The purpose of this study was to investigate the influence of a 6-wk hamstring-stretching program on knee extension range of motion, passive resistive forces, and muscle stiffness.Methods:
A randomized control trial with repeated measures was undertaken with 43 school-age subjects. Hamstring extensibility was assessed by a passive knee extension test using a Kincom® isokinetic dynamometer. The intervention group participated in a 6-wk hamstring-stretching program. Stretches were performed 5 d·wk−1, once per day, held for 30 s, and for 3 repetitions. The control group did not stretch over the 6-wk intervention period. Measurements of hamstring extensibility were repeated at the end of the 6-wk intervention.Results:
After the intervention period, significant (P < 0.05) increases in knee extension range of motion, passive resistive force, and stiffness were observed in the experimental group. No significant differences were observed in the control group’s findings for the same variables.Conclusions:

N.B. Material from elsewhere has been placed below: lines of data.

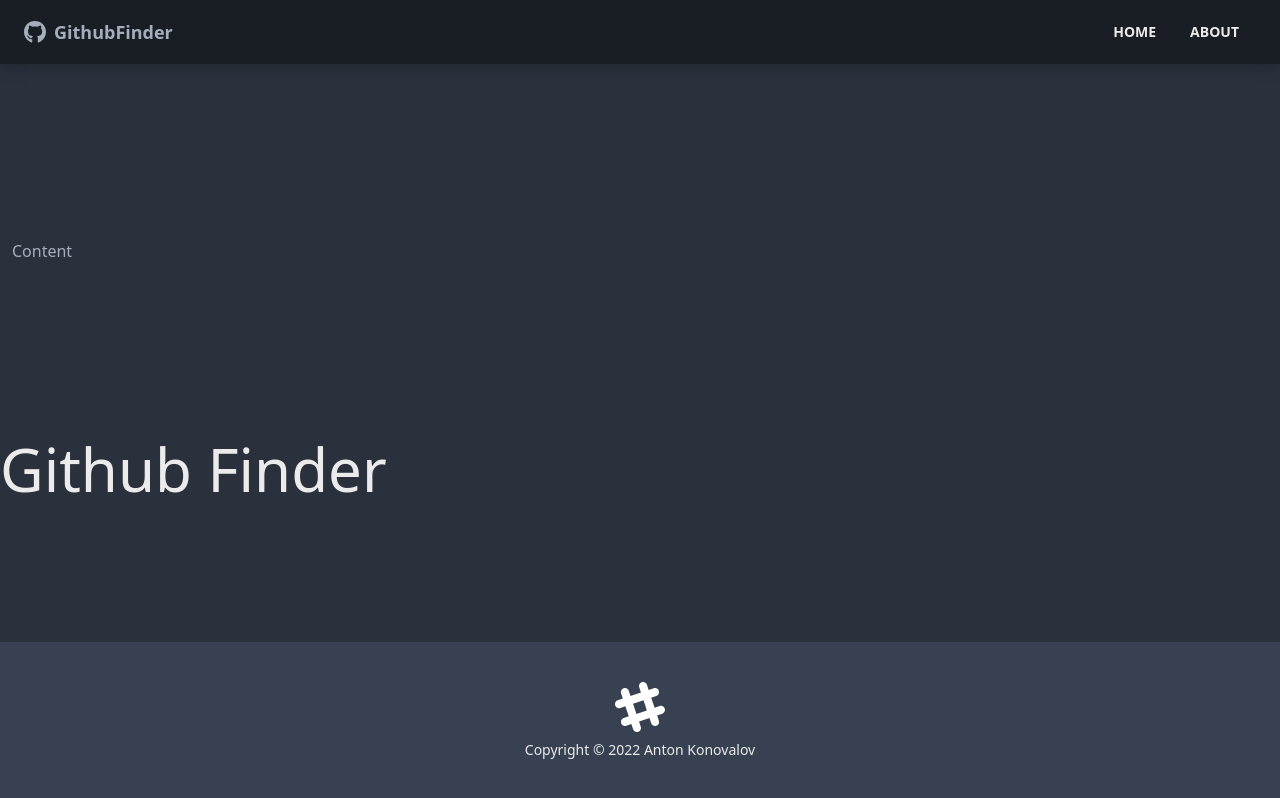
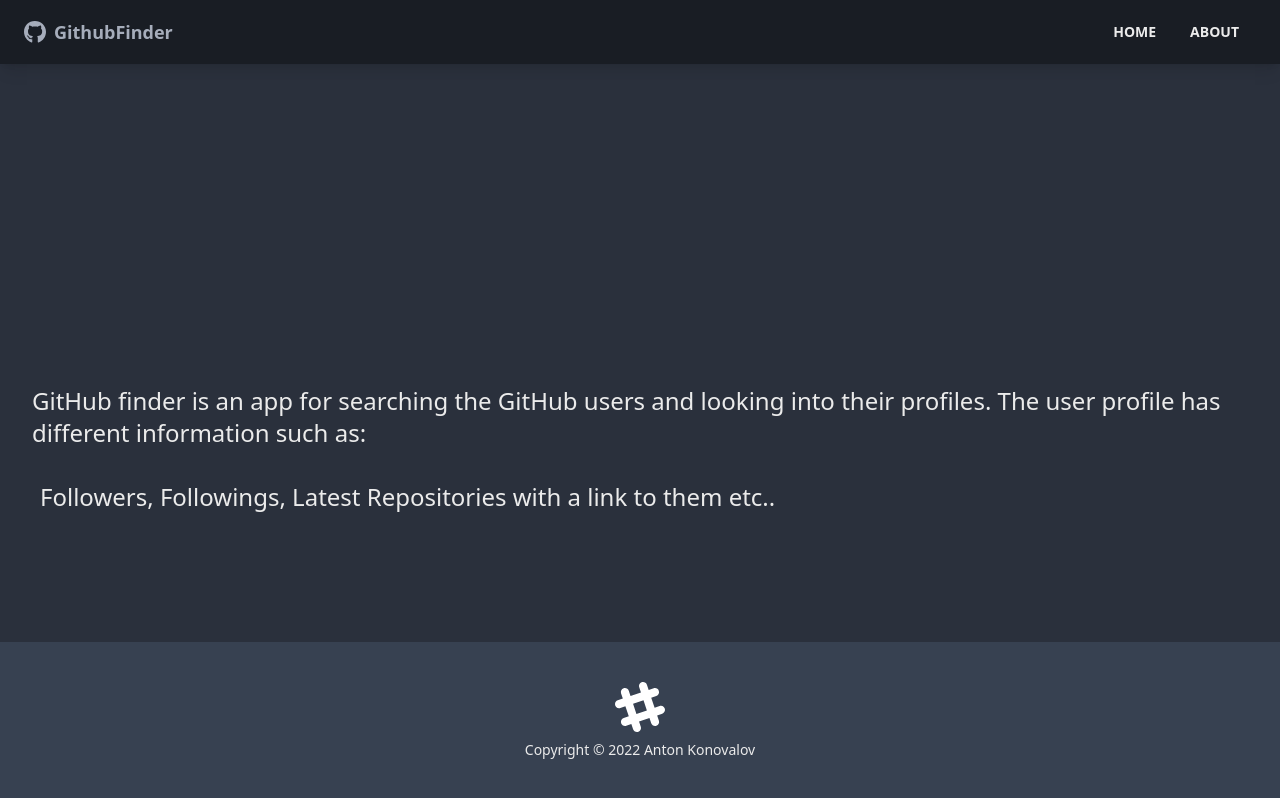
Before and after one commit to AntoniusKonovalov/github-finder-app, a React (Create React App) app in the folder github-finder/: page /about in a window 1280 px wide. Built offline with nearby package versions, Linux system fonts and the light colour scheme.

Commit message:
Cleaning app.tsx

```diff
--- a/github-finder/src/App.tsx
+++ b/github-finder/src/App.tsx
@@ -19,7 +19,7 @@ function App() {
           <div className="flex flex-col justify-between h-screen">
             <Navbar />
 
-            <main className='container mx-auto px-3 pb-12'>Content</main>
+            <main className='container mx-auto px-3 pb-12'></main>
 
             <Alert />
               <Routes>
--- a/github-finder/src/pages/About.tsx
+++ b/github-finder/src/pages/About.tsx
@@ -1,9 +1,16 @@
 import React from 'react'
 
 const About = () => {
-  return <div>
-    <h1 className="text-6xl mb-4">Github Finder</h1>
-  </div>
+  return <>
+    <div className="mb-4 ml-8">
+      <h1 className='text-2xl'>GitHub finder is an app for searching the GitHub users and looking into their profiles. The user profile has different information such as: <br />
+      </h1>
+      <h1 className='text-2xl ml-2'>
+        <br /> Followers, Followings, Latest Repositories with a link to them etc..
+      </h1>
+
+    </div>
+  </>
 
 }
 
```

The findings of this study are consistent with other literature that shows periodic stretching programs over a 6-wk time frame produce significant changes in knee extension range of motion. The finding of increased stiffness in the new range of motion, gained as a result of the stretching program, provides some evidence that structural changes had occurred in the stretched muscles.